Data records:
┌──

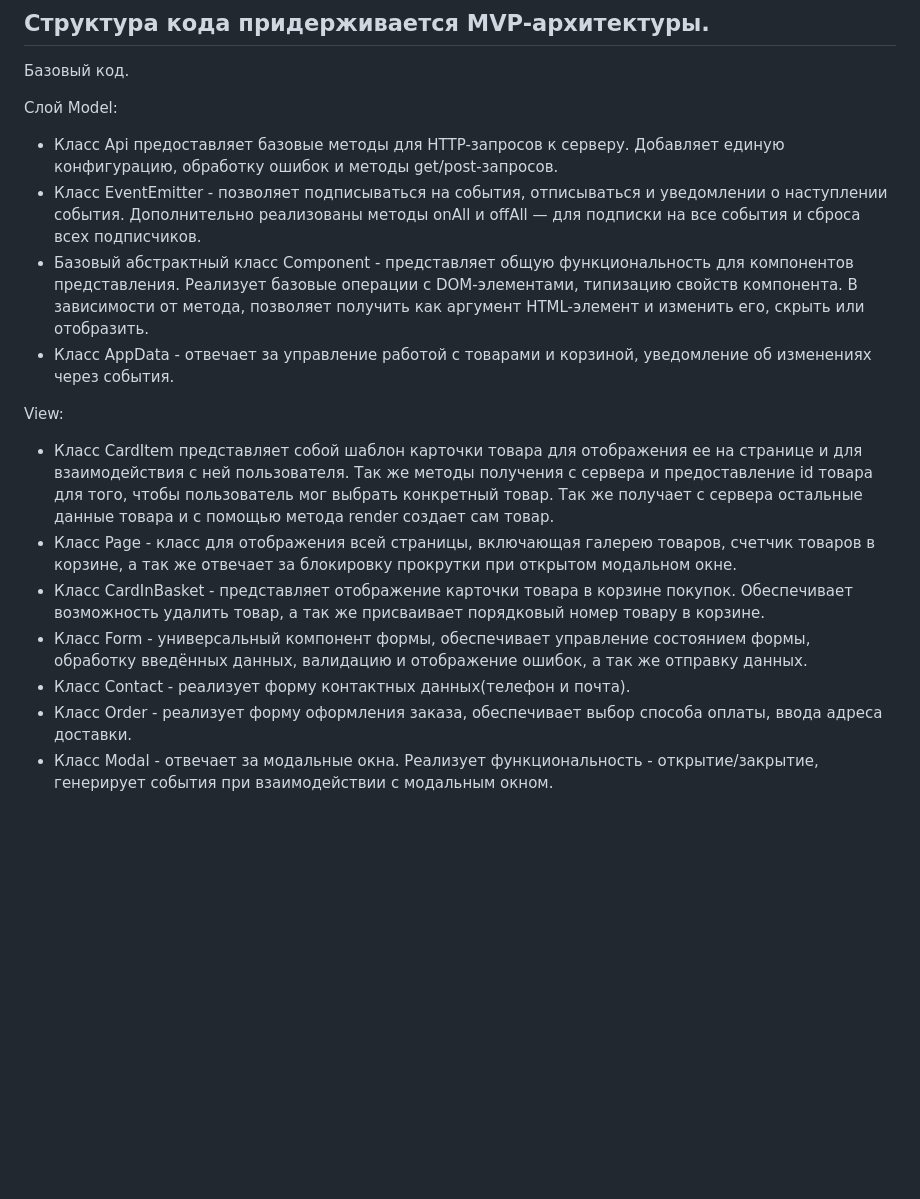
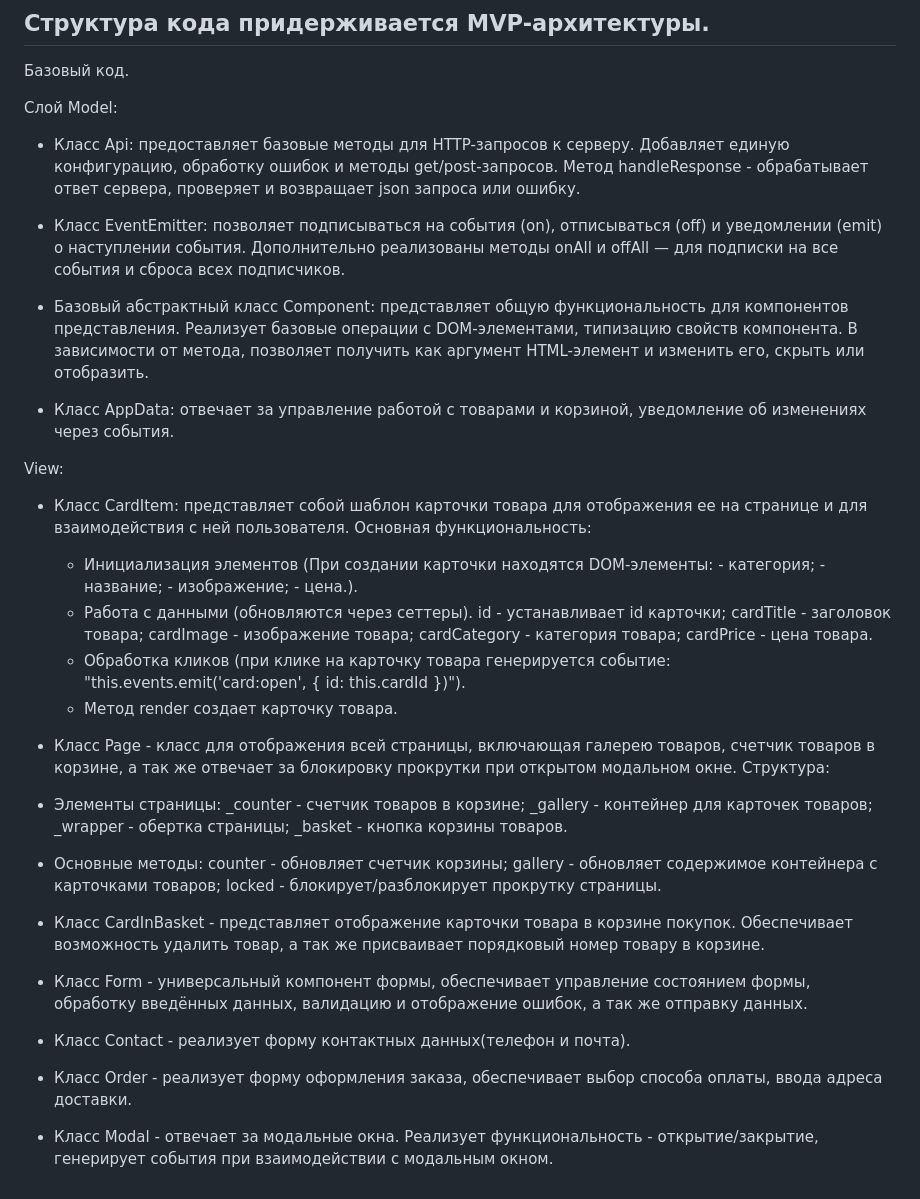
Before and after one commit to DaryaFedortsova/web-larek-frontend, a Markdown page: README.md, the part around the change. GitHub-like rendering; blank space fills up the shorter version.

Commit message:
Документация

```diff
--- a/README.md
+++ b/README.md
@@ -47,17 +47,39 @@ yarn build
 
 Слой Model:
 
-- Класс Api предоставляет базовые методы для HTTP-запросов к серверу. Добавляет единую конфигурацию, обработку ошибок и методы get/post-запросов.
-- Класс EventEmitter - позволяет подписываться на события, отписываться и уведомлении о наступлении события. Дополнительно реализованы методы  onAll и  offAll  — для подписки на все события и сброса всех подписчиков.
-- Базовый абстрактный класс Component - представляет общую функциональность для компонентов представления. Реализует базовые операции с DOM-элементами, типизацию свойств компонента. В зависимости от метода, позволяет получить как аргумент HTML-элемент и изменить его, скрыть или отобразить.
-- Класс AppData - отвечает за управление работой с товарами и корзиной, уведомление об изменениях через события.
+- Класс Api:
+ предоставляет базовые методы для HTTP-запросов к серверу. Добавляет единую конфигурацию, обработку ошибок и методы get/post-запросов. Метод handleResponse - обрабатывает ответ сервера, проверяет и возвращает json запроса или ошибку.
+
+- Класс EventEmitter:
+ позволяет подписываться на события (on), отписываться (off) и уведомлении (emit) о наступлении события. Дополнительно реализованы методы  onAll и  offAll  — для подписки на все события и сброса всех подписчиков.
+
+- Базовый абстрактный класс Component:
+ представляет общую функциональность для компонентов представления. Реализует базовые операции с DOM-элементами, типизацию свойств компонента. В зависимости от метода, позволяет получить как аргумент HTML-элемент и изменить его, скрыть или отобразить.
+
+- Класс AppData:
+ отвечает за управление работой с товарами и корзиной, уведомление об изменениях через события.
 
 View:
 
-- Класс CardItem представляет собой шаблон карточки товара для отображения ее на странице и для взаимодействия с ней пользователя. Так же методы получения с сервера и предоставление id товара для того, чтобы пользователь мог выбрать конкретный товар. Так же получает с сервера остальные данные товара и с помощью метода render создает сам товар.
+- Класс CardItem:
+ представляет собой шаблон карточки товара для отображения ее на странице и для взаимодействия с ней пользователя.
+  Основная функциональность:
+  - Инициализация элементов (При создании карточки находятся DOM-элементы: - категория; - название; - изображение; - цена.).
+  - Работа с данными (обновляются через сеттеры). id - устанавливает id карточки; cardTitle - заголовок товара; cardImage - изображение товара; cardCategory - категория товара; cardPrice - цена товара.
+  - Обработка кликов (при клике на карточку товара генерируется событие: "this.events.emit('card:open', { id: this.cardId })").
+  - Метод render создает карточку товара.
+
 - Класс Page - класс для отображения всей страницы, включающая галерею товаров, счетчик товаров в корзине, а так же отвечает за блокировку прокрутки при открытом модальном окне.
+ Структура:
+ - Элементы страницы: _counter - счетчик товаров в корзине; _gallery - контейнер для карточек товаров; _wrapper - обертка страницы; _basket - кнопка корзины товаров.
+ - Основные методы: counter - обновляет счетчик корзины; gallery - обновляет содержимое контейнера с карточками товаров; locked - блокирует/разблокирует прокрутку страницы.
+
 - Класс CardInBasket - представляет отображение карточки товара в корзине покупок. Обеспечивает возможность удалить товар, а так же присваивает порядковый номер товару в корзине.
+
 - Класс Form - универсальный компонент формы, обеспечивает управление состоянием формы, обработку введённых данных, валидацию и отображение ошибок, а так же отправку данных.
+
 - Класс Contact - реализует форму контактных данных(телефон и почта).
+
 - Класс Order - реализует форму оформления заказа, обеспечивает выбор способа оплаты, ввода адреса доставки.
+
 - Класс Modal - отвечает за модальные окна. Реализует функциональность - открытие/закрытие, генерирует события при взаимодействии с модальным окном.
```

└──

In the records, locate each line holding the string "управление" and copy it.

-- Класс AppData - отвечает за управление работой с товарами и корзиной, уведомление об изменениях через события.
+ отвечает за управление работой с товарами и корзиной, уведомление об изменениях через события.
 - Класс Form - универсальный компонент формы, обеспечивает управление состоянием формы, обработку введённых данных, валидацию и отображение ошибок, а так же отправку данных.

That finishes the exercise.